Every entry is to be written out word for word.

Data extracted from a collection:
■ ■ ■ ■ ■

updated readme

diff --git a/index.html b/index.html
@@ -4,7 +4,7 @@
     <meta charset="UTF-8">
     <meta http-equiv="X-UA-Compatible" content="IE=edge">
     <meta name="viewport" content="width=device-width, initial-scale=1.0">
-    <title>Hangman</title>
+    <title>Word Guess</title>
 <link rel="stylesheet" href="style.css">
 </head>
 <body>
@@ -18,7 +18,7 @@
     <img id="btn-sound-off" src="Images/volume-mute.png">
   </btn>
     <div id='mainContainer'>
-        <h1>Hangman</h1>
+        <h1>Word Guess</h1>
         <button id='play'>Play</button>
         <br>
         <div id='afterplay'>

■ ■ ■ ■ ■

Task solution:
updated readme

diff --git a/index.html b/index.html
@@ -4,7 +4,7 @@
     <meta charset="UTF-8">
     <meta http-equiv="X-UA-Compatible" content="IE=edge">
     <meta name="viewport" content="width=device-width, initial-scale=1.0">
-    <title>Hangman</title>
+    <title>Word Guess</title>
 <link rel="stylesheet" href="style.css">
 </head>
 <body>
@@ -18,7 +18,7 @@
     <img id="btn-sound-off" src="Images/volume-mute.png">
   </btn>
     <div id='mainContainer'>
-        <h1>Hangman</h1>
+        <h1>Word Guess</h1>
         <button id='play'>Play</button>
         <br>
         <div id='afterplay'>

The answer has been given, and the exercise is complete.